Hedge agreements, which are becoming more typical in the wind industry, aim to offset the risk of adverse costs or expected energy changes. Hedges typically rely upon a set cost or “strike price” per kilowatt-hour of energy produced by a wind farm, which is negotiated between a developer or wind-farm owner and a power purchaser or utility. It is a type of middle-ground agreement that accounts for the variability of power produced and cost certainty. So, should the market cost for energy decrease at the time of sale, the hedge provider pays the difference, and vice versa.
There are two main points of risk for developers related to hedges. Olbeter explains: “The first is called basis risk, which represents the potential difference in price between the node and hub.” The nod is where a project connects to the gird, and the hub is where power is liquidated and sold. “The price between the two locations can vary significantly, and is typically due to transmission constraints on the system such as congestion.”
The price difference means that if power is sold at the node for $20 but the hub is trading at $30, then a developer somehow needs to make up that difference. “The ability to get to reach the hub price raises risk levels for wind developers because there is uncertainty between where and when power is placed on the grid, and where and when it’s getting to that liquid hub,” he adds.
The second point relates to how much wind will be generated. Wind resources are typically evaluated on a probability scale between a P50 and a P95, or P99, which is the probability of hitting a particular power production. “Banks or investors may commit to P90 or P95, but most likely it will be a conservative level of the predicted output. This introduces another form of risk called volume risk. It leaves a developer with a portion of wind uncovered by a contract, which potentially makes financing more challenging.”

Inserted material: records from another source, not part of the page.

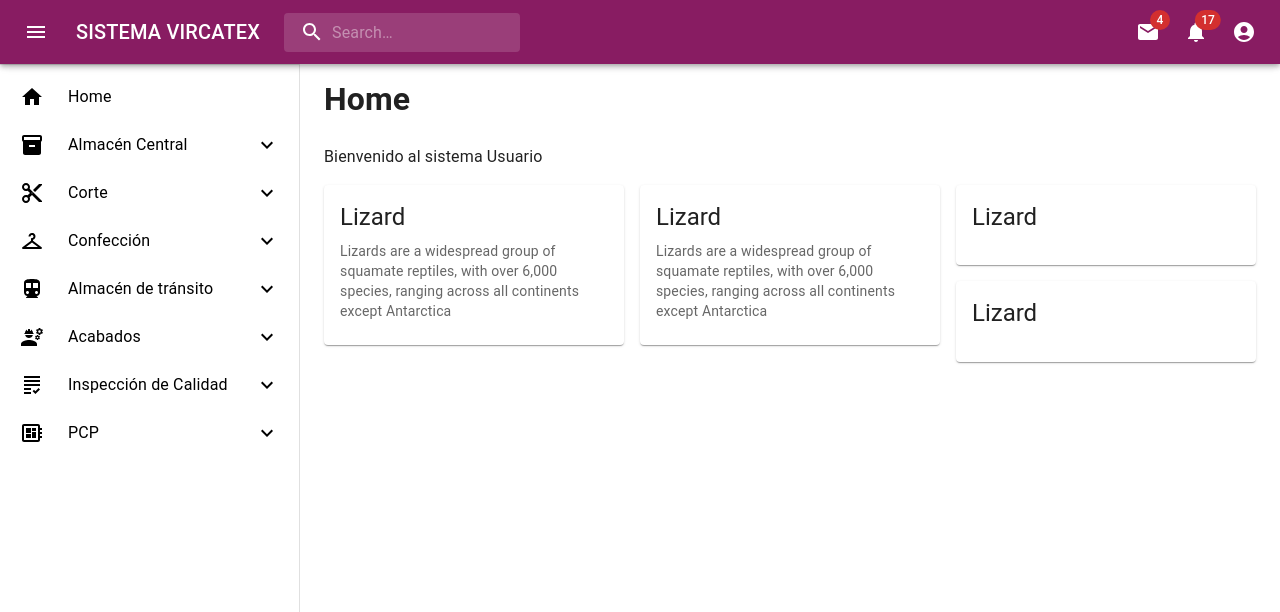
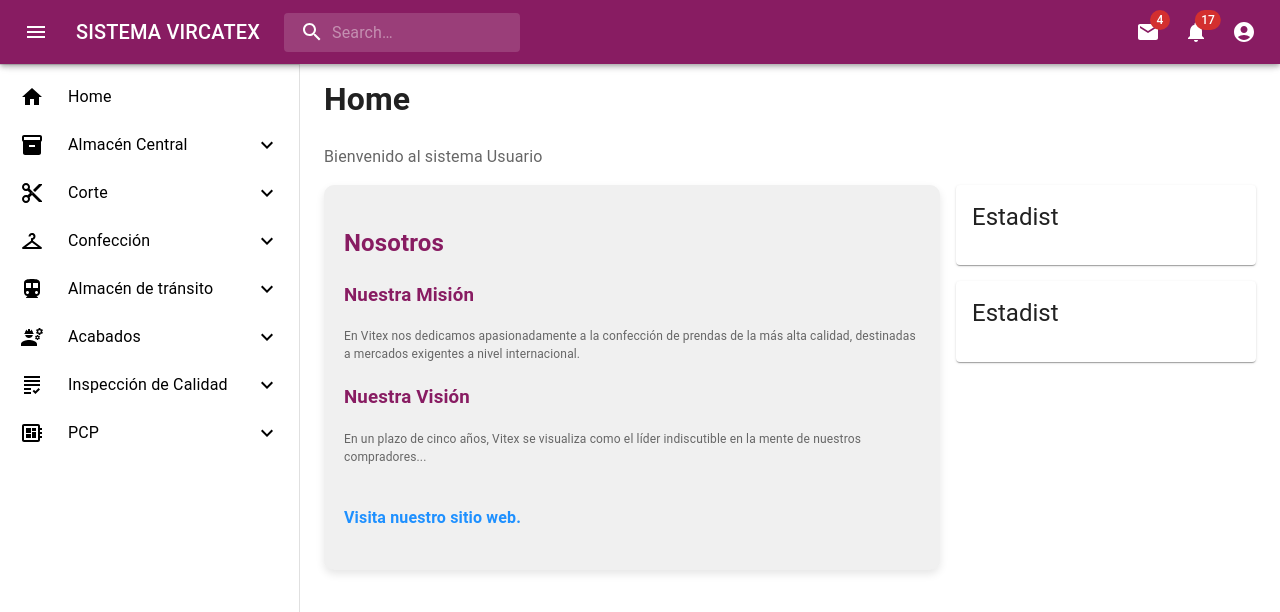
Before and after one commit to javierarteagagonzales/sistema-web-v-f, a React (Create React App) app: page / in a window 1280 px wide. Shown: the top 612 px of the page. Built offline with nearby package versions, Linux system fonts and the light colour scheme.

Commit message:
mod front home

```diff
--- /dev/null
+++ b/src/components/nos.jsx
@@ -0,0 +1,28 @@
+import React from 'react';
+import "../estilos/home.css";
+const Nos = () => {
+  return (
+    <div className='nos-container'>
+    <h2>Nosotros</h2>
+      <section>
+        <h3>Nuestra Misión</h3>
+        <p>
+          En Vitex nos dedicamos apasionadamente a la confección de prendas de la más alta calidad, destinadas a mercados exigentes a nivel internacional.
+        </p>
+      </section>
+      <section>
+        <h3>Nuestra Visión</h3>
+        <p>
+          En un plazo de cinco años, Vitex se visualiza como el líder indiscutible en la mente de nuestros compradores...
+        </p>
+      </section>
+      <section>
+        <a href="https://www.vircatex.com/" target="_blank" rel="noopener noreferrer">
+          Visita nuestro sitio web.
+        </a>
+      </section>
+    </div>
+  );
+}
+
+export default Nos;
--- /dev/null
+++ b/src/estilos/home.css
@@ -0,0 +1,37 @@
+section {
+    margin-bottom: 20px;
+  }
+
+  h2 {
+    color: #881C62;
+  }
+
+  h3 {
+    color: #881C62;
+  }
+
+  p {
+    font-size: 12px;
+    color: #666;
+  }
+
+  a {
+    display: inline-block;
+    margin-top: 20px;
+    color: #1e90ff;
+    text-decoration: none;
+    font-weight: bold;
+  }
+
+  a:hover {
+    text-decoration: underline;
+  }
+
+  .nos-container {
+    background-color: #f0f0f0;
+    border-radius: 10px;
+    padding: 20px;
+    max-width: 650px;
+    margin: 0 auto;
+    box-shadow: 0 4px 8px rgba(0, 0, 0, 0.1);
+  }
--- a/src/pages/Home.jsx
+++ b/src/pages/Home.jsx
@@ -1,40 +1,40 @@
-import React from 'react'
-import Sidenav from '../components/Sidenav'
-import Navbar from '../components/Navbar'
-import Box from '@mui/material/Box';
-import Typography from '@mui/material/Typography';
-import Grid from '@mui/material/Grid';
-import Card from '@mui/material/Card';
-import CardContent from '@mui/material/CardContent';
-import Stack from '@mui/material/Stack';
-import "../Dash.css"
+import React from "react";
+import Sidenav from "../components/Sidenav";
+import Navbar from "../components/Navbar";
+import Box from "@mui/material/Box";
+import Typography from "@mui/material/Typography";
+import Grid from "@mui/material/Grid";
+import Card from "@mui/material/Card";
+import CardContent from "@mui/material/CardContent";
+import Stack from "@mui/material/Stack";
+import "../Dash.css";
+
+import Nos from "../components/nos"; // Ajusta la ruta según tu estructura de archivos
 
 export default function Home() {
   return (
     <>
       <Navbar />
-    <Box height={30}/>
-    <Box sx={{ display: 'flex' }}>
-      <Sidenav/>
+      <Box height={30} />
+      <Box sx={{ display: "flex" }}>
+        <Sidenav />
 
         <Box component="main" sx={{ flexGrow: 1, p: 3 }}>
           <h1>Home</h1>
-        <Typography paragraph>
-          Bienvenido al sistema Usuario
-        </Typography>
+          <Typography paragraph>Bienvenido al sistema Usuario</Typography>
 
           <Grid container spacing={2}>
             <Grid item xs={8}>
-        <Stack spacing={2} direction="row">
+              {/*<Stack spacing={2} direction="row">
                 <Card sx={{ maxWidth: 345 }}>
-
                   <CardContent>
                     <Typography gutterBottom variant="h5" component="div">
                       Lizard
                     </Typography>
                     <Typography variant="body2" color="text.secondary">
-          Lizards are a widespread group of squamate reptiles, with over 6,000
-          species, ranging across all continents except Antarctica
+                      Lizards are a widespread group of squamate reptiles, with
+                      over 6,000 species, ranging across all continents except
+                      Antarctica
                     </Typography>
                   </CardContent>
                 </Card>
@@ -44,49 +44,45 @@ export default function Home() {
                       Lizard
                     </Typography>
                     <Typography variant="body2" color="text.secondary">
-          Lizards are a widespread group of squamate reptiles, with over 6,000
-          species, ranging across all continents except Antarctica
+                      Lizards are a widespread group of squamate reptiles, with
+                      over 6,000 species, ranging across all continents except
+                      Antarctica
                     </Typography>
                   </CardContent>
+                </Card>
+              </Stack>*/}
 
-    </Card>
-</Stack>
+
+              <div>
+                <Nos />
+              </div>
             </Grid>
             <Grid item xs={4}>
-        <Stack spacing={2} >
+              <Stack spacing={2}>
                 <Card sx={{ maxWidth: 345 }}>
                   <CardContent>
                     <Typography gutterBottom variant="h5" component="div">
-          Lizard
+                      Estadist
                     </Typography>
                   </CardContent>
                 </Card>
                 <Card sx={{ maxWidth: 345 }}>
                   <CardContent>
                     <Typography gutterBottom variant="h5" component="div">
-          Lizard
+                      Estadist
                     </Typography>
                   </CardContent>
                 </Card>
               </Stack>
             </Grid>
-
           </Grid>
-        <Box height={20}/>
+          <Box height={20} />
           <Grid container spacing={2}>
-        <Grid item xs={8}>
-
-        </Grid>
-        <Grid item xs={4}>
-
-        </Grid>
-
+            <Grid item xs={8}></Grid>
+            <Grid item xs={4}></Grid>
           </Grid>
         </Box>
-
       </Box>
-
-
     </>
-  )
+  );
 }
```
Lines whose indentation alone changed are shown as unchanged.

ICF has advised clients on hedges and found ways to reduce downside risk by up to 20% and improve expected upside by 5%. “Good analytics can improve expected return, and reduce overall risk by changing even just a few hours of committed power over the course of a year — which can potentially make an uneconomic project viable,” he says.
A successful developer typically includes inputs for congestion and curtailment, and recognizes that neither are a cause for dispositive circumstances. “So just because a project come with certain constraints or some curtailment does not necessarily devalue the wind farm. Such events must be understood within their proper context. And good analytics can assist wind projects in getting built and generating revenue to full capacity,” Olbeter says.